WORK ORDER ▸ Report every line of the records that contains the word "your".

------------------------------------

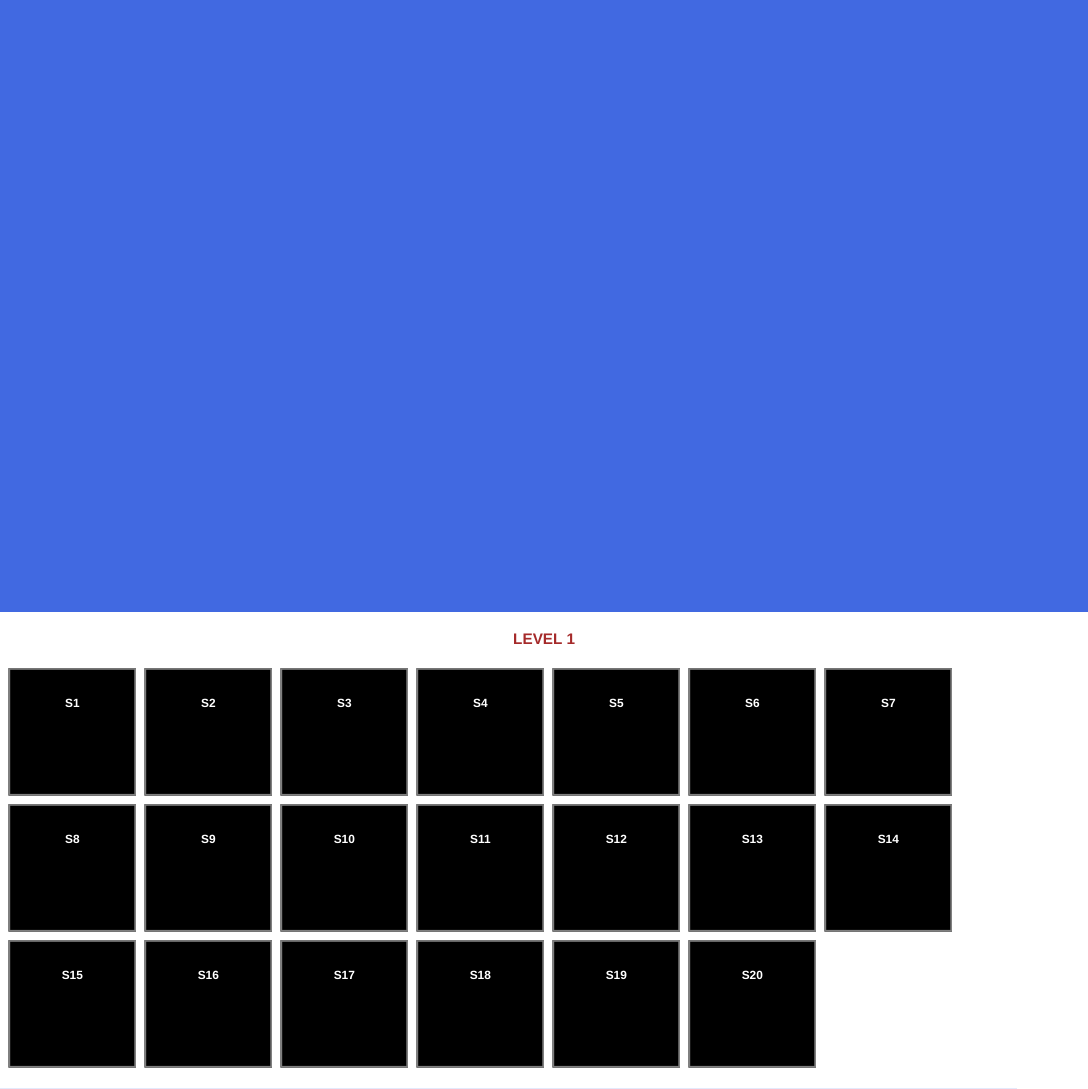
Repository: Shenba-Ps/Jsp-Servlet-B
Page: http://localhost/Test/Booking.jsp
An editor plug-in stored every save of this project. The page is shown before and after the next save, followed by the edit.
The browser window is 1280 px wide. The pictures show the whole page, at 85% of full size.
The page is served by Tomcat 9. Other server files are loaded and not shown.

Above is the page before, as saved 2023-06-15 13:21:47.

### Test/src/main/webapp/Booking.jsp
<!DOCTYPE HTML><%@page language="java"
	contentType="text/html; charset=ISO-8859-1" pageEncoding="ISO-8859-1"%>
<html>
<head>
<title>Booking</title>
<meta http-equiv="Content-Type" content="text/html; charset=ISO-8859-1">
<link rel="stylesheet" href="Plugins/Boostrap.css">
<link rel="stylesheet" href="Script/Common.css">
<script src="Plugins/jQuery.js"></script>
<script src="Plugins/bootstrap.js"></script>
<script src="Script/Booking.js"></script>
</head>
<body>
	<div style="height: 100vh; background-color: #4169E1;"></div>
	<div>
		<div class="Level1">
			<div class="Title form-group" style="text-align: center;">LEVEL
				1</div>
			<div class="row">
				<div class="col-md-2 Slot Free">
					<div class="SlotName">S1</div>
				</div>
				<div class="col-md-2 Slot Free">
					<div class="SlotName">S2</div>
				</div>
				<div class="col-md-2 Slot Free">
					<div class="SlotName">S3</div>
				</div>
				<div class="col-md-2 Slot Free">
					<div class="SlotName">S4</div>
				</div>
				<div class="col-md-2 Slot Free">
					<div class="SlotName">S5</div>
				</div>
				<div class="col-md-2 Slot Free">
					<div class="SlotName">S6</div>
				</div>
				<div class="col-md-2 Slot Free">
					<div class="SlotName">S7</div>
				</div>
				<div class="col-md-2 Slot Free">
					<div class="SlotName">S8</div>
				</div>
				<div class="col-md-2 Slot Free">
					<div class="SlotName">S9</div>
				</div>
				<div class="col-md-2 Slot Free">
					<div class="SlotName">S10</div>
				</div>
				<div class="col-md-2 Slot Free">
					<div class="SlotName">S11</div>
				</div>
				<div class="col-md-2 Slot Free">
					<div class="SlotName">S12</div>
				</div>
				<div class="col-md-2 Slot Free">
					<div class="SlotName">S13</div>
				</div>
				<div class="col-md-2 Slot Free">
					<div class="SlotName">S14</div>
				</div>
				<div class="col-md-2 Slot Free">
					<div class="SlotName">S15</div>
				</div>
				<div class="col-md-2 Slot Free">
					<div class="SlotName">S16</div>
				</div>
				<div class="col-md-2 Slot Free">
					<div class="SlotName">S17</div>
				</div>
				<div class="col-md-2 Slot Free">
					<div class="SlotName">S18</div>
				</div>
				<div class="col-md-2 Slot Free">
					<div class="SlotName">S19</div>
				</div>
				<div class="col-md-2 Slot Free">
					<div class="SlotName">S20</div>
				</div>
			</div>
		</div>
	</div>
	<!-- Modal -->
	<div class="modal fade" data-backdrop="static" id="mdlCustomerDetail"
		role="dialog">
		<div class="modal-dialog" style="width: 70%;">
			<!-- Modal content-->
			<div class="modal-content">
				<div class="modal-body">
					<div class="Title form-group" style="text-align: center;">Please
						enter your booking information</div>
					<div class="row form-group">
						<div class="col-xs-3 RightAlign">
							<label>Name</label>
						</div>
						<div class="col-xs-6">
							<input class="form-control" type="text" id="idName" name="nmName">
							<div class="ControlErrorMessage" id="errName"></div>
						</div>
					</div>
					<div class="row form-group">
						<div class="col-xs-3 RightAlign">
							<label>Address</label>
						</div>
						<div class="col-xs-6">
							<textarea class="form-control" id="idAddress" name="nmAddress"></textarea>
							<div class="ControlErrorMessage" id="errAddress"></div>
						</div>
					</div>
					<div class="row form-group">
						<div class="col-xs-3 RightAlign">
							<label>NRIC</label>
						</div>
						<div class="col-xs-6">
							<input class="form-control" type="text" id="idNRIC" name="nmNRIC">
							<div class="ControlErrorMessage" id="errNRIC"></div>
						</div>
					</div>
					<div class="row form-group">
						<div class="col-xs-3 RightAlign">
							<label>Usage Trade</label>
						</div>
						<div class="col-xs-6">
							<select class="form-control" name="UsageTrade" id="idUsageTrade">
								<option value="Credit Card Promotion">Credit Card
									Promotion</option>
								<option value="F&B">F&B</option>
								<option value="Hairdressing">Hairdressing</option>
								<option value="Clothing">Clothing</option>
								<option value="Others">Others</option>
							</select>
							<div class="ControlErrorMessage" id="errUserTrade"></div>
						</div>
					</div>
					<div class="row form-group">
						<div class="col-xs-3 RightAlign">
							<label>Others</label>
						</div>
						<div class="col-xs-6">
							<input class="form-control" type="text" id="idOthers"
								name="nmOthers">
							<div class="ControlErrorMessage" id="errOthers"></div>
						</div>
					</div>
					<div class="row form-group">
						<div class="col-xs-3 RightAlign">
							<label>Email</label>
						</div>
						<div class="col-xs-6">
							<input class="form-control" type="text" id="idEmail"
								name="nmEmail">
							<div class="ControlErrorMessage" id="errEmail"></div>
						</div>
					</div>
					<div class="row form-group">
						<div class="col-xs-3 RightAlign">
							<label>Home</label>
						</div>
						<div class="col-xs-6">
							<input class="form-control PhoneNumber" type="text"
								id="idHomeTel" name="nmHome" maxlength="8">
							<div class="ControlErrorMessage" id="errHomeTel"></div>
						</div>
					</div>
					<div class="row form-group">
						<div class="col-xs-3 RightAlign">
							<label>Office</label>
						</div>
						<div class="col-xs-6">
							<input class="form-control PhoneNumber" type="text"
								id="idOfficeTel" name="nmOffice" maxlength="8">
							<div class="ControlErrorMessage" id="errOfficeTel"></div>
						</div>
					</div>
					<div class="row form-group">
						<div class="col-xs-3 RightAlign">
							<label>Mobile</label>
						</div>
						<div class="col-xs-6">
							<input class="form-control PhoneNumber" type="text" id="idMobile"
								name="nmMobile" maxlength="8">
							<div class="ControlErrorMessage" id="errMobile"></div>
						</div>
					</div>
					<div class="row form-group">
						<div class="col-xs-3 RightAlign">
							<label>Booking Date</label>
						</div>
						<div class="col-xs-6">
							<input class="form-control" type="date" id="idBookingDate"
								name="nmBookingDate">
							<div class="ControlErrorMessage" id="errBookingDate"></div>
						</div>
					</div>
				</div>
				<div class="modal-footer">
					<button type="button" class="btn btn-primary"
						onclick="onclickBookSlot()">Book Slot</button>
					<button type="button" class="btn btn-primary" id="btnBookSlot"
						style="display: none;"></button>
					<div class="ControlErrorMessage" id="errBookingSlot"></div>
				</div>
			</div>
		</div>
	</div>
	</div>
</body>
</html>

### Test/src/main/webapp/Script/Common.css
.Title {
	font-size: 18px;
	color: brown;
	font-weight: bold;
}

.RightAlign {
	text-align: center;
}

.ControlError {
	border: 2px solid red;
}

.ControlErrorMessage {
	color: red;
	font-weight: 600;
}

.Level1 {
	padding: 20px;
}

.Slot {
	border: 2px solid gray;
	margin: 5px;
	height: 150px;
	width: 150px;
}

.Free {
	background-color: black;
	color: white;
	font-weight: 600;
	text-align: center;
}

.SlotName {
	height: 100%;
	padding-top: 25%;
}

.Booked {
	background-color: gray;
	color: white;
	font-weight: 600;
	text-align: center;
}

### Test/src/main/webapp/Script/Booking.js
$(function() {
	//OpenCustomerDetail();
});

function OpenCustomerDetail() {
	$('#mdlCustomerDetail').modal('show');
}

function onclickBookSlot() {
	$('#idName').removeClass("ControlError");
	$('#errName').hide();
	$('#idAddress').removeClass("ControlError");
	$('#errAddress').hide();
	$('#idNRIC').removeClass("ControlError");
	$('#errNRIC').hide();
	$('#idUsageTrade').removeClass("ControlError");
	$('#errUsageTrade').hide();
	$('#idOthers').removeClass("ControlError");
	$('#errOthers').hide();
	$('#idEmail').removeClass("ControlError");
	$('#errEmail').hide();
	$('#idHomeTel').removeClass("ControlError");
	$('#errHomeTel').hide();
	$('#idNOfficeTel').removeClass("ControlError");
	$('#errOfficeTel').hide();
	$('#idMobile').removeClass("ControlError");
	$('#errMobile').hide();
	$('#idBookingDate').removeClass("ControlError");
	$('#errBookingDate').hide();
	if ($('#idName').val() == "") {
		$('#idName').addClass("ControlError");
		$('#errName').html("* Please enter your name");
		$('#errName').show();
	}
	if ($('#idAddress').val() == "") {
		$('#idAddress').addClass("ControlError");
		$('#errAddress').html("* Please enter your address");
		$('#errAddress').show();
	}
	if ($('#idNRIC').val() == "") {
		$('#idNRIC').addClass("ControlError");
		$('#errNRIC').html("* Please enter your NRIC");
		$('#errNRIC').show();
	}
	if ($('#idUsageTrade').val() == "") {
		$('#idUsageTrade').addClass("ControlError");
		$('#errUsageTrade').html("* Please select usage trade");
		$('#errUsageTrade').show();
	}
	if ($('#idOthers').val() == "") {
		$('#idOthers').addClass("ControlError");
		$('#errOthers').html("* Please enter usage trade details");
		$('#errOthers').show();
	}
	if ($('#idEmail').val() == "") {
		$('#idEmail').addClass("ControlError");
		$('#errEmail').html("* Please enter your email");
		$('#errEmail').show();
	}
	if ($('#idHomeTel').val() == "") {
		$('#idHomeTel').addClass("ControlError");
		$('#errHomeTel').html("* Please enter your home number");
		$('#errHomeTel').show();
	}
	if ($('#idOfficeTel').val() == "") {
		$('#idOfficeTel').addClass("ControlError");
		$('#errOfficeTel').html("* Please enter your office number");
		$('#errOfficeTel').show();
	}
	if ($('#idMobile').val() == "") {
		$('#idMobile').addClass("ControlError");
		$('#errMobile').html("* Please enter your mobile number");
		$('#errMobile').show();
	}
	if ($('#idBookingDate').val() == "") {
		$('#idBookingDate').addClass("ControlError");
		$('#errBookingDate').html("* Please select booking date");
		$('#errBookingDate').show();
	}
}

Loaded but not shown: Test/src/main/webapp/Plugins/Boostrap.css (library); Test/src/main/webapp/Plugins/jQuery.js (library); Test/src/main/webapp/Plugins/bootstrap.js (library)

After the next save:
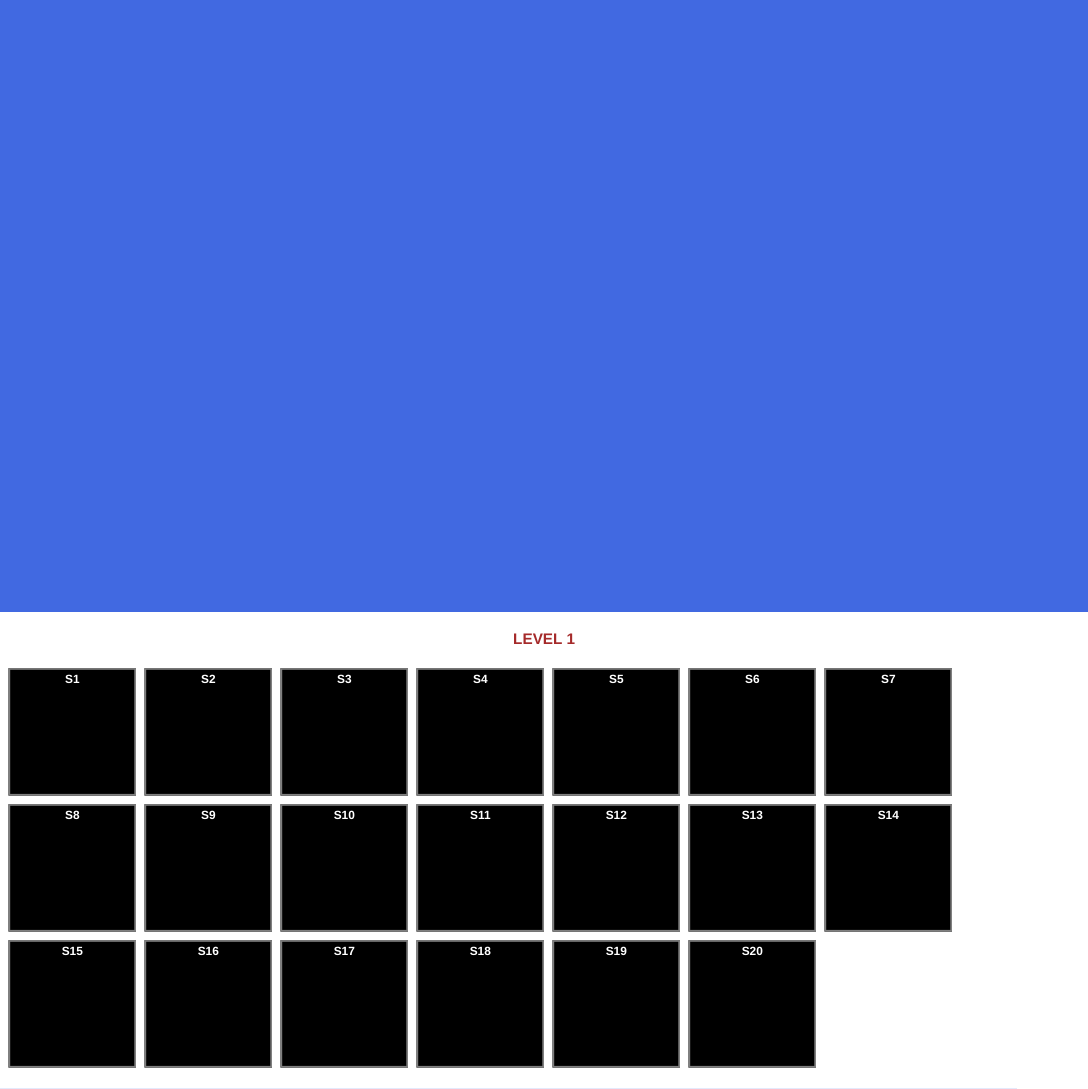
Saved 20 s later.
--- a/Test/src/main/webapp/Script/Common.css
+++ b/Test/src/main/webapp/Script/Common.css
@@ -35,10 +35,7 @@
 	text-align: center;
 }
 
-.SlotName {
-	height: 100%;
-	padding-top: 25%;
-}
+
 
 .Booked {
 	background-color: gray;

After the save that followed:
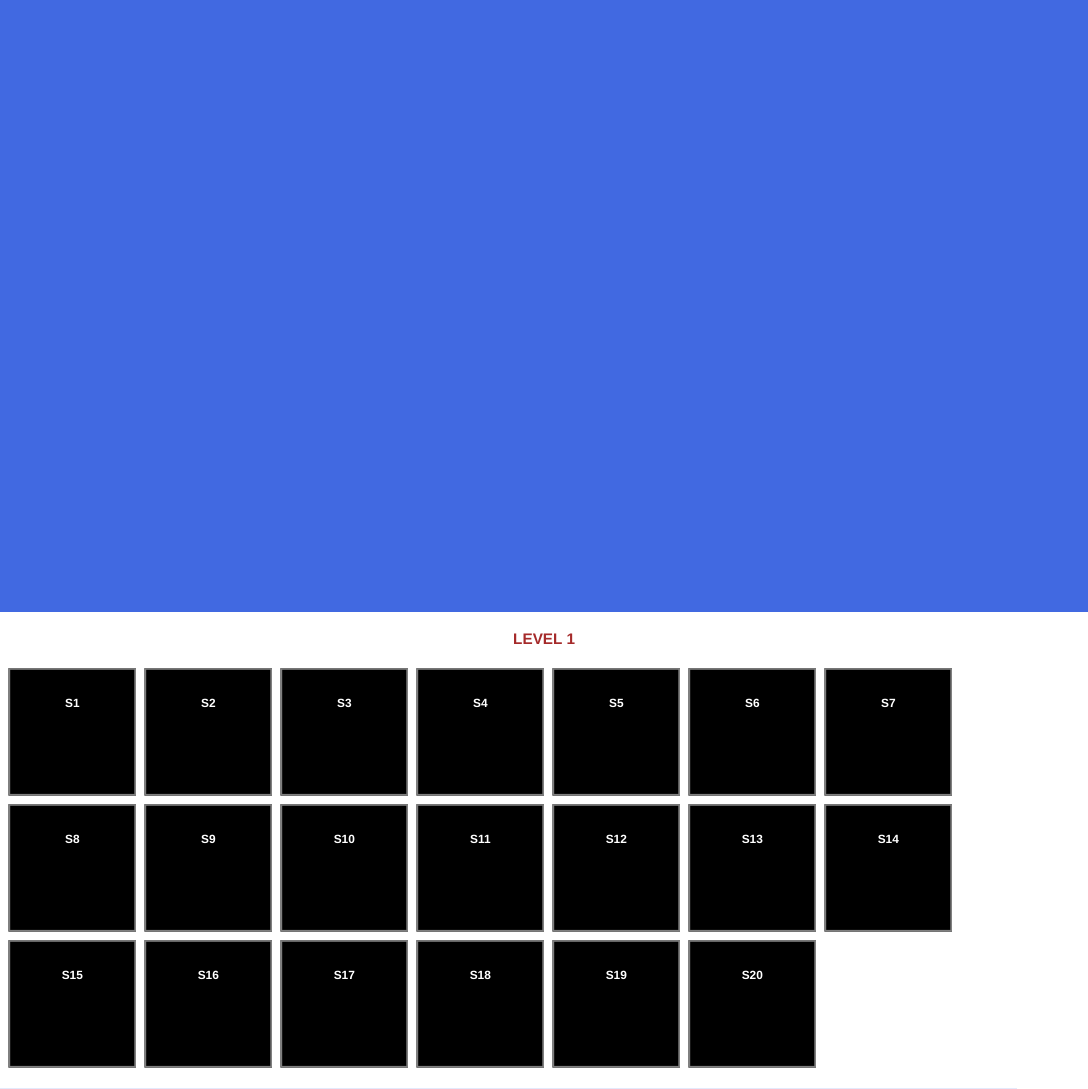
Saved 8 s later.
--- a/Test/src/main/webapp/Script/Common.css
+++ b/Test/src/main/webapp/Script/Common.css
@@ -35,7 +35,10 @@
 	text-align: center;
 }
 
-
+.SlotName {
+	height: 100%;
+	padding-top: 25%;
+}
 
 .Booked {
 	background-color: gray;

------------------------------------

RESPONSE TO THE TASK ▸
						enter your booking information</div>
		$('#errName').html("* Please enter your name");
		$('#errAddress').html("* Please enter your address");
		$('#errNRIC').html("* Please enter your NRIC");
		$('#errEmail').html("* Please enter your email");
		$('#errHomeTel').html("* Please enter your home number");
		$('#errOfficeTel').html("* Please enter your office number");
		$('#errMobile').html("* Please enter your mobile number");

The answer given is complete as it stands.